Darwin’s book “Origin of the Species” was first published in 1859, and dealed not only with evolution but also with natural selection, and the survival of some races, where other races didn’t survive. This led to a great debate on who was, and who wasn’t, human. And among the humans, who was the most human?
A result of the debate was the case of Ota Benga, a pygmee who was found in the Kongo in 1904 by expeditioner Samuel Verner, and introduced to the president of the Bronx Zoo, William Hornaday. While he was usually seen as a boy, Ota Benga was in fact twice married, his first wife and two children were murdered by white colonists.

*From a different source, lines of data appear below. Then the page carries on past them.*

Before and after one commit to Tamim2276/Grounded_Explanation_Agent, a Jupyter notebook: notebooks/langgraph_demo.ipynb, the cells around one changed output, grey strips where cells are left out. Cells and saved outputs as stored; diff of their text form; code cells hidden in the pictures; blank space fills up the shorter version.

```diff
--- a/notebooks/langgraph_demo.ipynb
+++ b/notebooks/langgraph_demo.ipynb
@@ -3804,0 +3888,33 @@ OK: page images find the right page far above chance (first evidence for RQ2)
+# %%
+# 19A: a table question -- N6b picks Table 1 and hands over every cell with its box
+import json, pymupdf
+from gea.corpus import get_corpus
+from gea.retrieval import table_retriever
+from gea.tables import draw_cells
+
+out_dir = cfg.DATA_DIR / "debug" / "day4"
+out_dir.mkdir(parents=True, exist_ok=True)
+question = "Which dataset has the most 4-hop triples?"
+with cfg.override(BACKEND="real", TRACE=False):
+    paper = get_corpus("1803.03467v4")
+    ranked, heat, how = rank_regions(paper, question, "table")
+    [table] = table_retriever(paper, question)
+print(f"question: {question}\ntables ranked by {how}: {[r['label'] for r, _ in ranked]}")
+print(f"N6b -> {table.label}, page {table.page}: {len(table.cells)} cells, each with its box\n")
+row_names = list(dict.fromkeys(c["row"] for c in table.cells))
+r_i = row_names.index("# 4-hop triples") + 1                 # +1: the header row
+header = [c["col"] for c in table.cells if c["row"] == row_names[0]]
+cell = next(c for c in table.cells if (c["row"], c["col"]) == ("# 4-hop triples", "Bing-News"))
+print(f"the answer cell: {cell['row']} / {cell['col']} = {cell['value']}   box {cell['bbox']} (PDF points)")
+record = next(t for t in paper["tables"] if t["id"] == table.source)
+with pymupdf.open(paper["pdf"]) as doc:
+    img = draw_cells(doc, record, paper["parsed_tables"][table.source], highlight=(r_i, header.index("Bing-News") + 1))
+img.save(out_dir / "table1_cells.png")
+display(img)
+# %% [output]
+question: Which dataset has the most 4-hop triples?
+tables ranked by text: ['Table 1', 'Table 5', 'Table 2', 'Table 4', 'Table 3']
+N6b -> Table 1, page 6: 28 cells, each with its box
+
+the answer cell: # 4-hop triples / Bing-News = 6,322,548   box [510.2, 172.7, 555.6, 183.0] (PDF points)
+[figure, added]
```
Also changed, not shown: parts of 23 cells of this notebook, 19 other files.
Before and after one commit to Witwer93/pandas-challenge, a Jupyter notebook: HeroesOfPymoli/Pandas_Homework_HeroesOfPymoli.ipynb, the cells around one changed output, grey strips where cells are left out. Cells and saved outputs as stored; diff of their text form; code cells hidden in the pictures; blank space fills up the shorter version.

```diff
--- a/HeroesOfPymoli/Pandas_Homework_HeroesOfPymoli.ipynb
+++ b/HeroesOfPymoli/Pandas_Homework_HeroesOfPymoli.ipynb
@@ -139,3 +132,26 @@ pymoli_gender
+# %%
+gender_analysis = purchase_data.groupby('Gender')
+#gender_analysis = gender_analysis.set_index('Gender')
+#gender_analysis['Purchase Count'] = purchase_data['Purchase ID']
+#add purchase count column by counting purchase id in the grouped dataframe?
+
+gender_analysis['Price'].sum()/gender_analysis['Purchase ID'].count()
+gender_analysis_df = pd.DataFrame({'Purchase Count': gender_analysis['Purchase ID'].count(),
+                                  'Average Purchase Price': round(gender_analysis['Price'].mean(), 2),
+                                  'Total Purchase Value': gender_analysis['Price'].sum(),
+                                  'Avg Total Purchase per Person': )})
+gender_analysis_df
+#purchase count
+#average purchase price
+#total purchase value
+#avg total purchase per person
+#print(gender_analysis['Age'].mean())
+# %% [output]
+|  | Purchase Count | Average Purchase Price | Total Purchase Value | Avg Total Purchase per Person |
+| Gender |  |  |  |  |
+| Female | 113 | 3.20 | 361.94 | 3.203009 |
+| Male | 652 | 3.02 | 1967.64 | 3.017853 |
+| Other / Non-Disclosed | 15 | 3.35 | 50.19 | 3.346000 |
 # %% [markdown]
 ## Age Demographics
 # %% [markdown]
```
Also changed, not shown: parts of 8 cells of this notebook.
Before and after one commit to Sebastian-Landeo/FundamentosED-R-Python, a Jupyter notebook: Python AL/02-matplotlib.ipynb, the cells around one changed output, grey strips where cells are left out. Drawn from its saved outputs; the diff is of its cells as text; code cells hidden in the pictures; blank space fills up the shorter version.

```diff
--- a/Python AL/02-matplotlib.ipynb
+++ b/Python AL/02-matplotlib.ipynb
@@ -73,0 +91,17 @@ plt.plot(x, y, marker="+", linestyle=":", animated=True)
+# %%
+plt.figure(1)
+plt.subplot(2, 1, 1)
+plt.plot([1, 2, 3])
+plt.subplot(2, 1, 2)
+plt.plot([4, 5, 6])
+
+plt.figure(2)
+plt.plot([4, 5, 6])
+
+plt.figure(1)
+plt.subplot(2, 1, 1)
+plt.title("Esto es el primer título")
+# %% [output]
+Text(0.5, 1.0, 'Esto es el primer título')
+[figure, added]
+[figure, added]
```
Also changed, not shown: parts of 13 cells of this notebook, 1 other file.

Ota was exhibitioned as a ‘symbolic wild,’ along with other pygmees, in the antropological wing of the St Louis World Exhibition of 1904.